Updated from 1:10 p.m. EDT
Oil futures gained ground Friday after the British navy sent units to protect Saudi Arabia's largest oil export facility from possible attacks.
The Ras Tanura terminal handles most of the kingdom's crude exports and was still operating as normal,
reported. British intelligence received reports of a possible terrorist attack against the terminal. The British naval forces will join Saudi and Bahraini units already patrolling the area.
The threat to Ras Tasnura is being taken seriously because of an attempted bombing of another major Saudi oil facility in February. Saudi forces kept that attack from succeeding by opening fire on three cars of suicide bombers.
Light, sweet crude rose 39 cents to finish trading at $60.75 a barrel on Nymex. Earlier this morning, the contract had been treading water as traders cashed in positions and took profits after the contract hit a three-week high earlier this week.
The rest of the energy sector ignored crude's increase and fell across the board. Wholesale unleaded gasoline gave back 1 cent to $1.55 a gallon.
Milder temperatures and robust supplies helped drag down fuels used for heating, with natural gas losing 34 cents to $7.15 per million British thermal units, and heating oil sheding 1 cent to $1.69 a gallon.
Oil prices have been all over the map in the past week as traders reacted alternatively to a drop in crude supplies last week, indecision over whether OPEC members would follow their 1.2 million barrel production cut and traders cashing in their positions. Crude has traded as high as $61.40 and as low as $58.81 this week, underpinning how volatile the energy markets have become.

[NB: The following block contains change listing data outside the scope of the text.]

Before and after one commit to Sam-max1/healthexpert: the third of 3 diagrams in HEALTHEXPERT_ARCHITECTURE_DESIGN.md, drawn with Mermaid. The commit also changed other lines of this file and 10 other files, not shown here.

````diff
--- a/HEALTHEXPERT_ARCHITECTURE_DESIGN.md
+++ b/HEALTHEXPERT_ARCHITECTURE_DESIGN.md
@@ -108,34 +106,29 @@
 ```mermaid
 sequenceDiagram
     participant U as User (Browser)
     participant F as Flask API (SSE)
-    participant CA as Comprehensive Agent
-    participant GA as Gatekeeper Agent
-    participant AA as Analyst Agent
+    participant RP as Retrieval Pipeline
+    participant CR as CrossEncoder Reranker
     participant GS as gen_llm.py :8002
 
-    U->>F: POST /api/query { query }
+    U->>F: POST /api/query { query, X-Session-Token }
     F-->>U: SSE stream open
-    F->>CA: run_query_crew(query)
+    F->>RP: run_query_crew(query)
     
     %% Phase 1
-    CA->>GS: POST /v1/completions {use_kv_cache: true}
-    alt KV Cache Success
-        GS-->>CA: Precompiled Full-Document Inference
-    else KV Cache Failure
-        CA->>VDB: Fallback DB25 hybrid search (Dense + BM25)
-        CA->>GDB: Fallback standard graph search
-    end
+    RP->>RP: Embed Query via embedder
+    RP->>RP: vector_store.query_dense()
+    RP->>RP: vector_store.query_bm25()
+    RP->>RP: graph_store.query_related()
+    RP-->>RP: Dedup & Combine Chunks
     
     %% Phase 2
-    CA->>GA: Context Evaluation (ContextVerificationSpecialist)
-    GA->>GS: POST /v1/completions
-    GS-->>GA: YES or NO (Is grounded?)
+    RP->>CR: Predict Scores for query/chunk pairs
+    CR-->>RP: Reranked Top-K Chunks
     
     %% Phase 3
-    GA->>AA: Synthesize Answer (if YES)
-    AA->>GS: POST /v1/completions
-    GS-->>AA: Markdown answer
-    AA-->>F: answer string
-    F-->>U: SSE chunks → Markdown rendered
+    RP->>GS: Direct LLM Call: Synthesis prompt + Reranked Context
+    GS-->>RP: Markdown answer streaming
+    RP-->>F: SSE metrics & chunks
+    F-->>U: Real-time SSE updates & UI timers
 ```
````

Last week, OPEC agreed to trim output starting next month, but several days passed before Saudi Arabia, Iran and the United Arab Emirates said they agreed with it. On Thursday, Libya and Kuwait said they would also decrease exports by 72,000 barrels and 100,000 barrels, respectively.
The energy markets are still unsure whether actual production will decrease next month or if members, anxious to preserve their oil revenue, will cheat and keep pumping at their current levels.

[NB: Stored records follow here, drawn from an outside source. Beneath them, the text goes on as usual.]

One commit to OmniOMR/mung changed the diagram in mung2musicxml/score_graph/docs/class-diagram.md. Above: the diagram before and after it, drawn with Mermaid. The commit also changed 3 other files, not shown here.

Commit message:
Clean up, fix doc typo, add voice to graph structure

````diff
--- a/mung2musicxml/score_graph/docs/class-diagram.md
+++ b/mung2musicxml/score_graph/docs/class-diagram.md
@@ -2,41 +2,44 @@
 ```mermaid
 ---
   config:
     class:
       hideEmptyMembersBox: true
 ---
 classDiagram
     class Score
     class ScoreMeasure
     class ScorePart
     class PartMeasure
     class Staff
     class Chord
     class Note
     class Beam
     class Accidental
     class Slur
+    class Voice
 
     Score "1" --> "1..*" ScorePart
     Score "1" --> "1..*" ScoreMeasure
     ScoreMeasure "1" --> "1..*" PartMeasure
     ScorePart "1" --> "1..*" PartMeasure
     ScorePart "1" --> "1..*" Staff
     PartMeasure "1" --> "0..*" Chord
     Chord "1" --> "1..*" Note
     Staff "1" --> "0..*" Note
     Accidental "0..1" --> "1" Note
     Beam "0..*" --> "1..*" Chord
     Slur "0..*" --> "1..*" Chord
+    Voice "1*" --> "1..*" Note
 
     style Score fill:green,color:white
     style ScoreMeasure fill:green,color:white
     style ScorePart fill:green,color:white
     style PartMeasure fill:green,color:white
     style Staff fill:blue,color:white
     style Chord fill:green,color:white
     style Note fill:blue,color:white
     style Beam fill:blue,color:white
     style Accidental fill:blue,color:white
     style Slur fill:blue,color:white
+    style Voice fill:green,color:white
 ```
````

On Wednesday, the U.S. Energy Department reported that oil stockpiles tumbled by 3.3 million barrels last week, thanks in large part to the closure of the Louisiana Offshore Oil Port, one of the country's largest import facilities, for three days. The drop stunned traders, who had been expecting an increase of 2.87 million barrels.

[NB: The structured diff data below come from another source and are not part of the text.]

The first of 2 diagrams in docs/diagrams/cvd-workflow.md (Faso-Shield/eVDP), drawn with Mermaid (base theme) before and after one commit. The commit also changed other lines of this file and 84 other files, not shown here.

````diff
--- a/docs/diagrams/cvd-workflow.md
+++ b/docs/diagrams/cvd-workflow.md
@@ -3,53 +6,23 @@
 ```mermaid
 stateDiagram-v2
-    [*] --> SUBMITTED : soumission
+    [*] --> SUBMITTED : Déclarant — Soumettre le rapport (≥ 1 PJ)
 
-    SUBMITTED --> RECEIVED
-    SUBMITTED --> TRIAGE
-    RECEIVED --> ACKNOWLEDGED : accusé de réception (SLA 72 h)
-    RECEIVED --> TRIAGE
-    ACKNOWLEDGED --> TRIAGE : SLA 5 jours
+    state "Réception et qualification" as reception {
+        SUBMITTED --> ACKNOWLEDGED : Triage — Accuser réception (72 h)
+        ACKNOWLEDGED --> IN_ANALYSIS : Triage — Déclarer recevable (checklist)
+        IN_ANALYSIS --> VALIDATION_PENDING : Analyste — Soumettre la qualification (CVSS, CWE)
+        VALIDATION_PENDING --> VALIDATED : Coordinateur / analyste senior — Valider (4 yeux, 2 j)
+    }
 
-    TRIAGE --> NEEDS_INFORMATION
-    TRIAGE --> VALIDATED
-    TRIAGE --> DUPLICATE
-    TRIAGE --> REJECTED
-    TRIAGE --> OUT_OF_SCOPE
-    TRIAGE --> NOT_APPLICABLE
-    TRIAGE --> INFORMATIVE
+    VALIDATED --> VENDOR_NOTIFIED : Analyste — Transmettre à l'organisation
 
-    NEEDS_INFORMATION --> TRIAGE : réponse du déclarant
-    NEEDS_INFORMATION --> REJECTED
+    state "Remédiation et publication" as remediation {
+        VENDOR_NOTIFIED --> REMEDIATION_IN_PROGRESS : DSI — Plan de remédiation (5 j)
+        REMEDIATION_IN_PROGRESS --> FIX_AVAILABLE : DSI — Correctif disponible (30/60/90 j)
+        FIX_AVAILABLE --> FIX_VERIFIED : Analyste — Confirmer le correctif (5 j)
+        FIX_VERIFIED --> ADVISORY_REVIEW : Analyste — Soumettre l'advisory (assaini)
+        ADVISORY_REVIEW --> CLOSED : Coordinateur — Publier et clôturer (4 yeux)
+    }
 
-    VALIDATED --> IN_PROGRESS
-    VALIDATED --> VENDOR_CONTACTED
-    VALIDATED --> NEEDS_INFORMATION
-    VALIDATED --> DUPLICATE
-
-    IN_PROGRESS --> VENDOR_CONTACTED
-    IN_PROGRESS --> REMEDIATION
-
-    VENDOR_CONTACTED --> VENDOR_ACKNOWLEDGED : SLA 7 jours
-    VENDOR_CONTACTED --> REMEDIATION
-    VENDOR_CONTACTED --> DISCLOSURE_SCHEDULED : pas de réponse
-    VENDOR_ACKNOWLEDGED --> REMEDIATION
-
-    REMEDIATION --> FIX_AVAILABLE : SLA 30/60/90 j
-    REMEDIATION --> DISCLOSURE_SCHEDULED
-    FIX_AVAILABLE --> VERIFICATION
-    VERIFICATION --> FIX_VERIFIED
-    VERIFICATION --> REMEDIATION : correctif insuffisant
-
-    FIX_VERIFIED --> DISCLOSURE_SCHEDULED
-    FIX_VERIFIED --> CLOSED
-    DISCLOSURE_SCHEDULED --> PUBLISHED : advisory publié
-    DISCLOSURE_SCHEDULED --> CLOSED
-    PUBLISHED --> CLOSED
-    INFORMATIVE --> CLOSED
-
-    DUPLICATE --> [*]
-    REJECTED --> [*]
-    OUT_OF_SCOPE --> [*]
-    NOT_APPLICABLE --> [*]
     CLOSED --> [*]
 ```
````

During the autumn, crude inventories typically rise as refiners shutter some units for seasonal maintenance before the winter heating season. Crude is processed into petroleum products such as gasoline and heating oil.
Energy prices will likely rise as the weather grows colder and heating demand rises. But for now, higher-than-average supply levels will keep a lid on price increases. There is 4% to 14% more gasoline, crude and distillates, which include products such as heating oil, than at this time last year.
If the U.N. Security Council imposes sanctions on Iran over its defiance in pursuing nuclear power, energy prices could go higher. Tehran restarted nuclear development activities in February and, despite international opposition, expanded its capacity to enrich uranium this week. Council members are circulating a draft resolution calling for a trade embargo against the world's fourth-largest crude producer and may be forced to act with Tehran's latest move.
Iran has consistently maintained that it needs nuclear power to generate electricity for its growing population. But the West believes otherwise; European and American diplomats are concerned that Tehran wants to build atomic weapons.
Helping boost crude stockpiles worldwide was Norwegian oil company
announcement that its two platforms were back in operation after being shuttered by officials for lifeboat defects. The facilities produce a total of 200,000 barrels per day.
Exploration and refining companies were down 0.5% on the Amex Oil Index, with
Among the majors,
was grabbing much of the attention after reporting a 40% increase in net income during the third quarter. Profits came in at $5 billion or $2.29 a share on higher oil prices and production, thanks to the acquisition of Unocal.
Revenue, however, slipped to $54.2 billion this year, down from $54.4 billion last year.
Chevron shares were recently gaining 0.9% to $68.11.